NEWPORT BEACH : Mobile Home Park Land Bid Dropped

Residents of the Bayside Village Mobile Home Park on Monday gave up their latest bid to buy the land beneath their coaches for $12 million.

With a deadline looming today, attorneys for residents of the seniors-only park withdrew their request that Newport Beach issue bonds to help finance a deal with the Irvine Co., which owns the land.

City officials indicated that they did not want to lend their name to a bond issue, fearing that if residents were to default on payments, the city’s credit rating would be blemished, Mayor Clarence J. Turner said during Monday’s council meeting.

It now appears that the Irvine Co. will sell the land to De Anza Assets Corp. of Beverly Hills, which owns the lease on the land and has already notified residents of rent increases that will go into effect in January, officials said.

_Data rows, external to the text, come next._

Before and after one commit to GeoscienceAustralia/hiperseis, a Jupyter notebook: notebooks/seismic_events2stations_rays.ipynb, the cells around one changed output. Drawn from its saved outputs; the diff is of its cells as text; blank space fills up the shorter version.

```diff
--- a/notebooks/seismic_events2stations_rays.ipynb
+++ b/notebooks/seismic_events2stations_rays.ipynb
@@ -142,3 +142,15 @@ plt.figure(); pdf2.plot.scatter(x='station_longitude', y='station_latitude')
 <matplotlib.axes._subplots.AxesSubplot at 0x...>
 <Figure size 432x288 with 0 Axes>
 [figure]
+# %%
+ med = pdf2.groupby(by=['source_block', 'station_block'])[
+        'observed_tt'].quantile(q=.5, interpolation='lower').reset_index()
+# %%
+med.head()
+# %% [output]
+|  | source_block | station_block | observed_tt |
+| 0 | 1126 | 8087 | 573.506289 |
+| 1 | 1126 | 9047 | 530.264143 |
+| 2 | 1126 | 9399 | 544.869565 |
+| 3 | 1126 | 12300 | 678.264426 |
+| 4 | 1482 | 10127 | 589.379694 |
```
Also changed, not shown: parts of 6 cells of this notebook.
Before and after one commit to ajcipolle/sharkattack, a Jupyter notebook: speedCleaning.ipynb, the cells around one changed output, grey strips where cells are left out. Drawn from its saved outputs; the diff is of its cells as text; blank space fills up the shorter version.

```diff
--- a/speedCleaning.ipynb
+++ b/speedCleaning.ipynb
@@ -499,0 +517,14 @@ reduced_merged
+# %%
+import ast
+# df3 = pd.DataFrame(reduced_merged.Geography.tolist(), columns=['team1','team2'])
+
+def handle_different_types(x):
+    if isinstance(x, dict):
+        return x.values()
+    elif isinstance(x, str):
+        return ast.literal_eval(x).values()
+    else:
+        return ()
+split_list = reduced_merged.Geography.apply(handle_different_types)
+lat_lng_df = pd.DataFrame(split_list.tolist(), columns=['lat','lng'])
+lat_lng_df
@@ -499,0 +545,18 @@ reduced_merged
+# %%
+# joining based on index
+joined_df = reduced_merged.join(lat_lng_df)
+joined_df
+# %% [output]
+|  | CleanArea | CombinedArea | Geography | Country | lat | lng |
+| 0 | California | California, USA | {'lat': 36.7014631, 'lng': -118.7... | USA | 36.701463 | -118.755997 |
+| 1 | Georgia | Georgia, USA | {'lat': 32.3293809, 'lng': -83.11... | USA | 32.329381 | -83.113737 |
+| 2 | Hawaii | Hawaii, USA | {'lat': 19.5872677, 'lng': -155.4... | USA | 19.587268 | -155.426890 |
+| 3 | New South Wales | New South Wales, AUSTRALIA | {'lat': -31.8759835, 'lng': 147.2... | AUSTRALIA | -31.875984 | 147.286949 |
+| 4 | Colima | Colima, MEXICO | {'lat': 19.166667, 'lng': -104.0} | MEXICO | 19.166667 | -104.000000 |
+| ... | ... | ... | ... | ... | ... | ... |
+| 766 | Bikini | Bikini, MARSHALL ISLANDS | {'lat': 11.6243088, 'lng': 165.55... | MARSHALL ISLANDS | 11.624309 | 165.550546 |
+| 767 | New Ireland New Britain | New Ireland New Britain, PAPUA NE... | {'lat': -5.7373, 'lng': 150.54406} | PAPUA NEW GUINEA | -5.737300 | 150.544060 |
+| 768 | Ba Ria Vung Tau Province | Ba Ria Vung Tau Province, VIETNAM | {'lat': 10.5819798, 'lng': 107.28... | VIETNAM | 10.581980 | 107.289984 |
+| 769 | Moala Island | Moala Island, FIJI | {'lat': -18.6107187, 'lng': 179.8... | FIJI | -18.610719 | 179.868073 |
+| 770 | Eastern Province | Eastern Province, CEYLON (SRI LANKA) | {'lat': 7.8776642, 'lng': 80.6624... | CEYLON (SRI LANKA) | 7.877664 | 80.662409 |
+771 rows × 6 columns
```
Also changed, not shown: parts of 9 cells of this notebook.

“We have told the residents . . . that we would prefer to sell the land to them,” Tom Redwitz, Irvine Co. vice president of development, told the City Council.

On behalf of the 265 mobile-home owners, Turner on Tuesday asked the Irvine Co. to extend the deadline, but to no avail.

The Irvine Co. will sell the rental park today to DeAnza Assets for $7.8 million, company spokesman Larry Thomas said.

The deal stipulates that DeAnza must continue using the land as a mobile home park.

Thomas said the purchase agreement with DeAnza includes a clause to allow residents to buy the land and its lease if they can secure financing within one year.

Residents told the council that unless they own the park, DeAnza will drive up rents and force many out of their homes. DeAnza has notified residents of its intention to increase some rents by 5% to 47%, depending on the lot. Rents on some spaces will decrease by about 5%.

Barry McCabe, president of DeAnza, has said his company is raising rents to reflect the market value of a space and does not intend to drive people out of the park.

Some residents came to the council chambers holding signs that read, “Don’t let us become homeless” and “Please save our homes.”


One resident, Bil Gekas, said there is still some hope that they can find a lending agency.

“We are absolutely still trying,” Gekas said. “This is our homes, this is all we have.”